HARRISON, Ark. — According to statistics, Arkansas has one of the highest High School and adult smoking rates in the country.

Right now, there’s a push in Harrison to raise the legal age to buy cigarettes from 18 to 21.

The initiative is called “Tobacco 21”, an effort that spans across the nation.

“There have been surveys that say about 76 percent of Arkansans support raising that age,” said Patrick Hunter, of the Boone County Substance Abuse Prevention Coalition, which supports the initiative. He says statistics reveal that 90-percent of all adult smokers start between the ages of 18 and 21.

“Overall, and I think this is a nationwide stat..that if we’re able to raise that age from 18 to 21, we could reduce smoking overall by 12 percent. That’s through the Institute of Medicine,” Hunter said.
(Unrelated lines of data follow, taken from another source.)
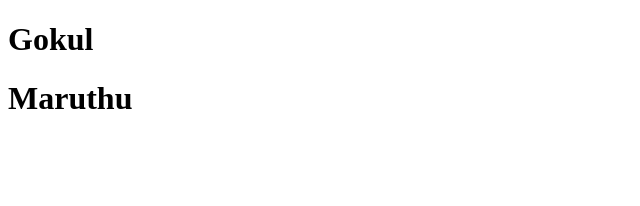
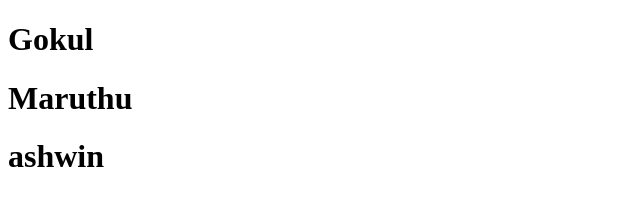
Before and after one commit to gokul-1006/sample, a plain HTML site: page index.html in a window 1280 px wide. Shown: the whole page, without its empty margins (0-640 px from the left). Drawn offline with Linux system fonts and the light colour scheme.

Commit message:
modifyed

```diff
--- a/index.html
+++ b/index.html
@@ -8,5 +8,6 @@
 <body>
     <h1>Gokul</h1>
         <h1>Maruthu</h1>
+        <h1>ashwin</h1>
 </body>
 </html>
```
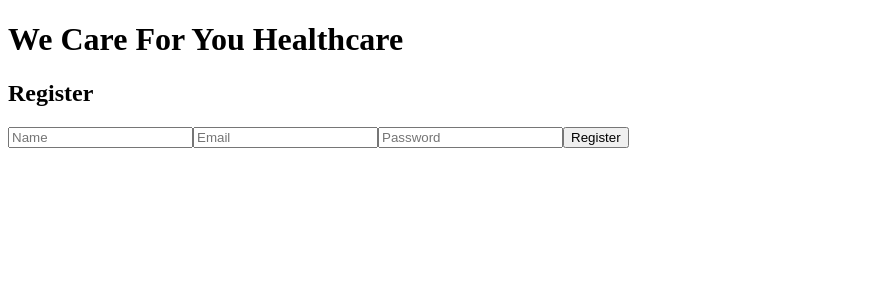
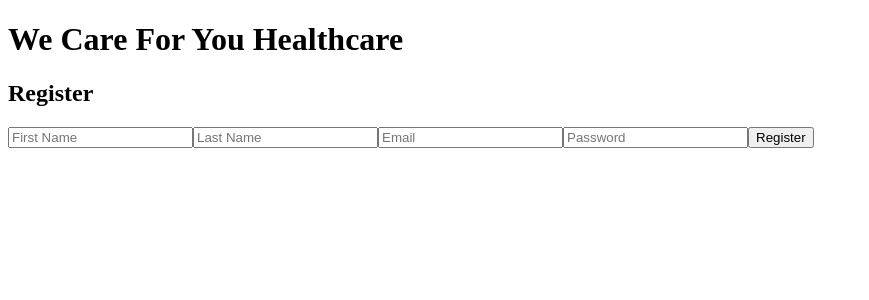
Before and after one commit to Maximoe2588/EMRProject, a React (Create React App) app: page /register in a window 1280 px wide. Shown: the top 300 px of the page, without its empty margins (0-869 px from the left). Built offline with nearby package versions, Linux system fonts and the light colour scheme.

Commit message:
update registration form first and last name

```diff
--- a/src/pages/Registration.js
+++ b/src/pages/Registration.js
@@ -4,15 +4,16 @@
 
 function Registration() {
   const navigate = useNavigate();
-  const [name, setName] = useState('');
+  const [firstName, setFirstName] = useState('');
+  const [lastName, setLastName] = useState('');
   const [email, setEmail] = useState('');
   const [password, setPassword] = useState('');
 
   const handleRegister = async e => {
     e.preventDefault();
     try {
-      console.log('Registering:', name, email, password);
-      await authService.register(name, email, password);
+      console.log('Registering:', firstName, lastName, email, password);
+      await authService.register(firstName, lastName, email, password);
       navigate('/login');
     } catch (error) {
       console.error('Registration failed', error);
@@ -25,9 +26,16 @@
       <form onSubmit={handleRegister}>
         <input
           type="text"
-          value={name}
-          onChange={e => setName(e.target.value)}
-          placeholder="Name"
+          value={firstName}
+          onChange={e => setFirstName(e.target.value)}
+          placeholder="First Name"
+          required
+        />
+        <input
+          type="text"
+          value={lastName}
+          onChange={e => setLastName(e.target.value)}
+          placeholder="Last Name"
           required
         />
         <input
```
The local group of supporters includes a group of Harrison High School students called “Ignite.”

The students recently went before a city council committee to get their voices heard on the issue.

“These are high school seniors often times you know they’re turning 18 years old. They’re seeing this used amongst their peers,” said Daniel Dillard, of the “North Arkansas Partnership for Health Education.”

A couple of smokers in Harrison shared their take on raising the age to buy tobacco products.

“I think it should be raised up to 21..except for the people that are in the military. They can die and serve our country and all that…I think they should be able to,” said smoker Clarence Teezling.

24-year-old Kerry Ray says he’s been smoking since he was 10 or 11 years old.

“There’s still kids out these days that are going to bootleggers and everything else that doesn’t ask for I’D’s. And if the age on tobacco gets raised, what says that they’re not going to have bootleggers for that too.”

Tobacco 21 supporters will before Harrison City Council next Thursday, for the first reading of the proposed ordinance.

Helena-West-Helena was the first city in Arkansas to implement a “Tobacco 21” law.